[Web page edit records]
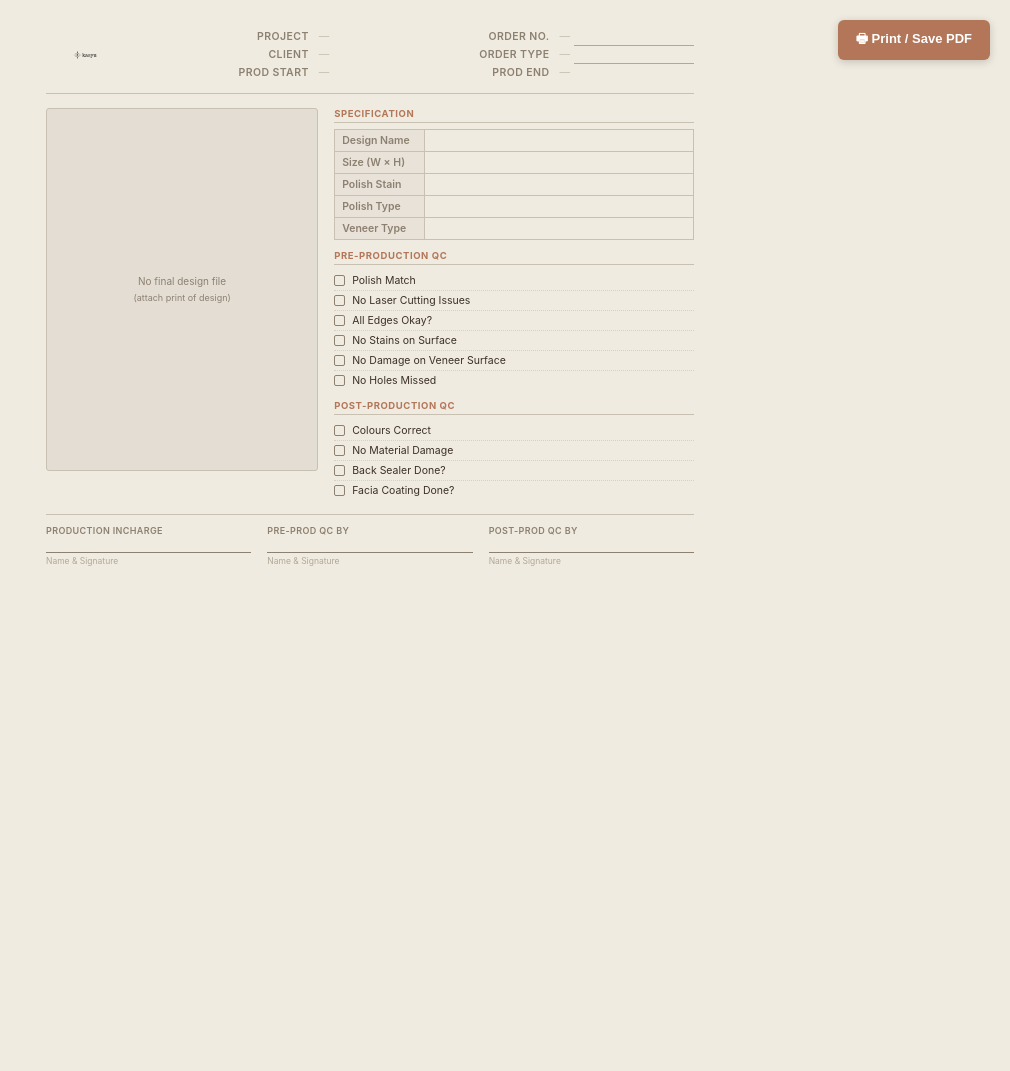
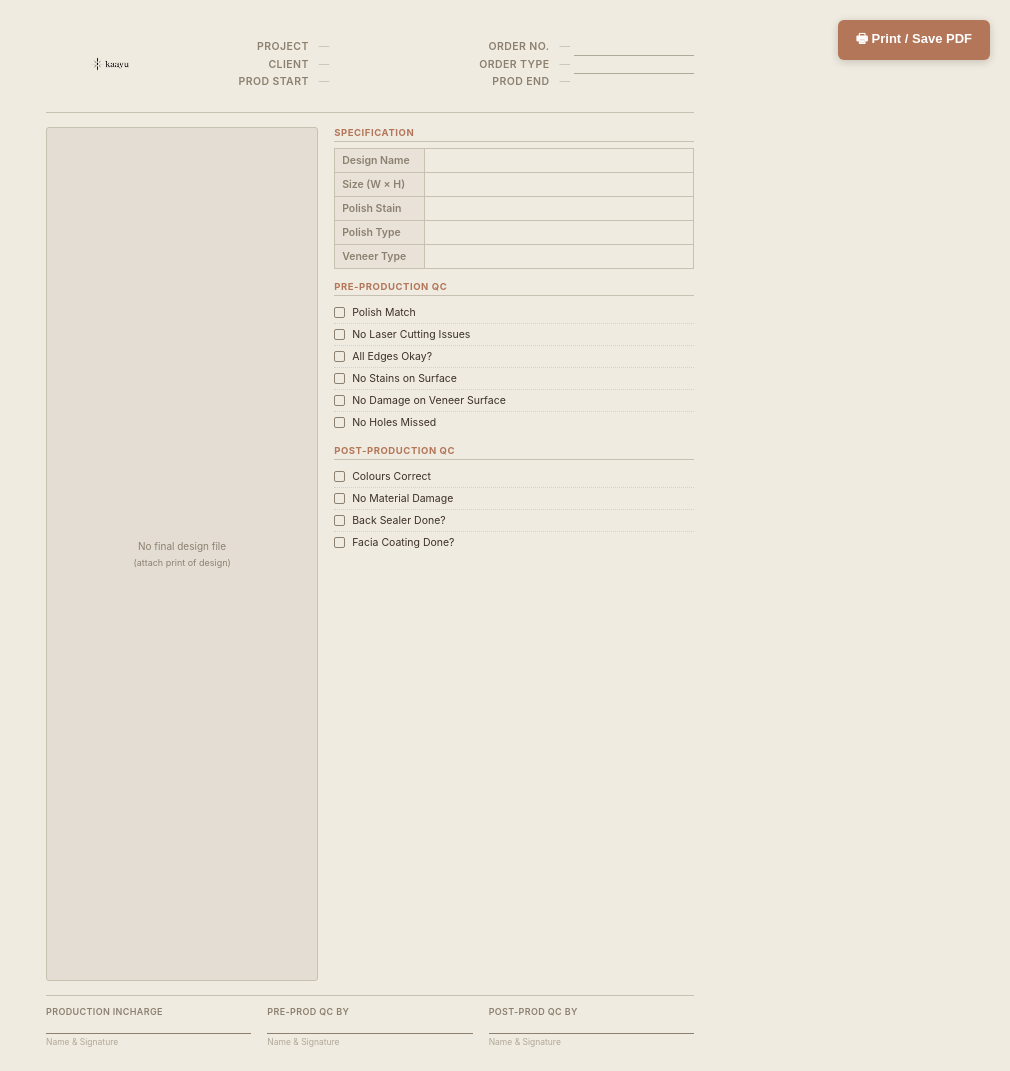
Before and after one commit to himanrawat08/kaayu_manager, a Python web app: template app/templates/projects/production_sheet.html in a window 1280 px wide. Shown: the whole page, without its empty margins (270-1280 px from the left). Before the commit the page ends 566 px from the top, so only its background shows below. Run offline with Jinja, Linux system fonts and the light colour scheme; the template is opened without the code that fills it, so the values that code supplies are empty.

Commit message:
Production sheet: larger logo, full A4 height, image fills remaining space
- Logo height 44px → 72px
- Body is flex column filling full A4 height (min-height calc(297mm - 52px))
- body-cols flex: 1 with align-items: stretch to fill space between header and sign-off
- Design image box flex: 1 (removes fixed aspect-ratio) — grows to full column height
- object-fit: contain preserves image aspect ratio within the stretched box

Co-Authored-By: Claude Sonnet 4.6 <noreply@anthropic.com>

```diff
--- a/app/templates/projects/production_sheet.html
+++ b/app/templates/projects/production_sheet.html
@@ -19,6 +19,9 @@
       padding: 28px 36px 24px;
       max-width: 720px;
       margin: 0 auto;
+      display: flex;
+      flex-direction: column;
+      min-height: calc(297mm - 52px);
     }
     @media print {
       .no-print { display: none !important; }
@@ -29,6 +32,7 @@
         background: #F0EBE0;
         -webkit-print-color-adjust: exact;
         print-color-adjust: exact;
+        height: calc(297mm - 20mm);
       }
     }
 
@@ -49,11 +53,12 @@
       padding-bottom: 12px;
       border-bottom: 1.5px solid #C8C0B0;
       margin-bottom: 14px;
+      flex-shrink: 0;
     }
     .logo-wrapper { display: inline-block; background: #F0EBE0; line-height: 0; }
-    .logo-img { height: 44px; width: auto; display: block; mix-blend-mode: multiply; }
+    .logo-img { height: 72px; width: auto; display: block; mix-blend-mode: multiply; }
 
-    /* Meta grid: 3 rows × 2 cols (label — value) */
+    /* Meta table */
     .meta-table { border-collapse: collapse; font-size: 10.5px; }
     .meta-table td { padding: 2px 6px; vertical-align: middle; }
     .meta-table td.lbl {
@@ -62,26 +67,28 @@
       white-space: nowrap; text-align: right;
     }
     .meta-table td.sep { color: #C8C0B0; padding: 2px 4px; }
-    .meta-table td.val {
-      font-weight: 700; color: #231F21; min-width: 120px;
-    }
-    .meta-table td.val.blank {
-      border-bottom: 1px solid #B0A898; color: transparent;
-    }
+    .meta-table td.val { font-weight: 700; color: #231F21; min-width: 120px; }
+    .meta-table td.val.blank { border-bottom: 1px solid #B0A898; color: transparent; }
 
-    /* ── Body: two columns ── */
+    /* ── Body: two columns — fills remaining page height ── */
     .body-cols {
+      flex: 1;
       display: flex;
       gap: 16px;
-      align-items: flex-start;
+      align-items: stretch;
+      min-height: 0;
       margin-bottom: 14px;
     }
 
-    /* Left: design image */
-    .design-col { flex: 0 0 42%; }
+    /* Left: design image — full height */
+    .design-col {
+      flex: 0 0 42%;
+      display: flex;
+      flex-direction: column;
+    }
     .design-img-box {
+      flex: 1;
       width: 100%;
-      aspect-ratio: 3/4;
       background: #E4DDD3;
       border: 1px solid #C8C0B0;
       border-radius: 3px;
@@ -95,7 +102,7 @@
       color: #8C8070; font-size: 10px; text-align: center; padding: 16px; line-height: 1.6;
     }
     .design-caption {
-      font-size: 9px; color: #8C8070; margin-top: 4px; text-align: center;
+      font-size: 9px; color: #8C8070; margin-top: 4px; text-align: center; flex-shrink: 0;
     }
 
     /* Right: specs + QC */
@@ -106,14 +113,14 @@
       font-size: 9.5px; font-weight: 700; color: #B37659;
       text-transform: uppercase; letter-spacing: 0.06em;
       border-bottom: 1px solid #C8C0B0;
-      padding-bottom: 3px; margin-bottom: 6px; margin-top: 10px;
+      padding-bottom: 3px; margin-bottom: 6px; margin-top: 12px;
     }
     .section-hdg:first-child { margin-top: 0; }
 
     /* Spec table */
     .spec-table { width: 100%; border-collapse: collapse; margin-bottom: 4px; }
     .spec-table td {
-      padding: 4px 7px; border: 1px solid #C8C0B0; font-size: 10.5px; vertical-align: middle;
+      padding: 5px 7px; border: 1px solid #C8C0B0; font-size: 10.5px; vertical-align: middle;
     }
     .spec-table td.lbl {
       width: 90px; color: #8C8070; font-weight: 600;
@@ -126,7 +133,7 @@
     .qc-list { list-style: none; }
     .qc-list li {
       display: flex; align-items: center; gap: 7px;
-      padding: 3px 0; font-size: 10.5px; color: #3A3028;
+      padding: 4px 0; font-size: 10.5px; color: #3A3028;
       border-bottom: 1px dotted #D8D0C4;
     }
     .qc-list li:last-child { border-bottom: none; }
@@ -139,6 +146,7 @@
     .signoff-row {
       display: flex; gap: 16px;
       padding-top: 10px; border-top: 1.5px solid #C8C0B0;
+      flex-shrink: 0;
     }
     .signoff-item { flex: 1; }
     .signoff-label {
@@ -194,7 +202,7 @@
 <!-- ── Body columns ── -->
 <div class="body-cols">
 
-  <!-- Left: design image -->
+  <!-- Left: design image (fills full remaining height) -->
   <div class="design-col">
     <div class="design-img-box">
       {% if final_design_is_pdf %}
```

● **Work instructions**: Search the entries above for lines containing the word "image", and copy each one.

● **Response to this exercise**:
Production sheet: larger logo, full A4 height, image fills remaining space
- Design image box flex: 1 (removes fixed aspect-ratio) — grows to full column height
- object-fit: contain preserves image aspect ratio within the stretched box
-    /* Left: design image */
+    /* Left: design image — full height */
-  <!-- Left: design image -->
+  <!-- Left: design image (fills full remaining height) -->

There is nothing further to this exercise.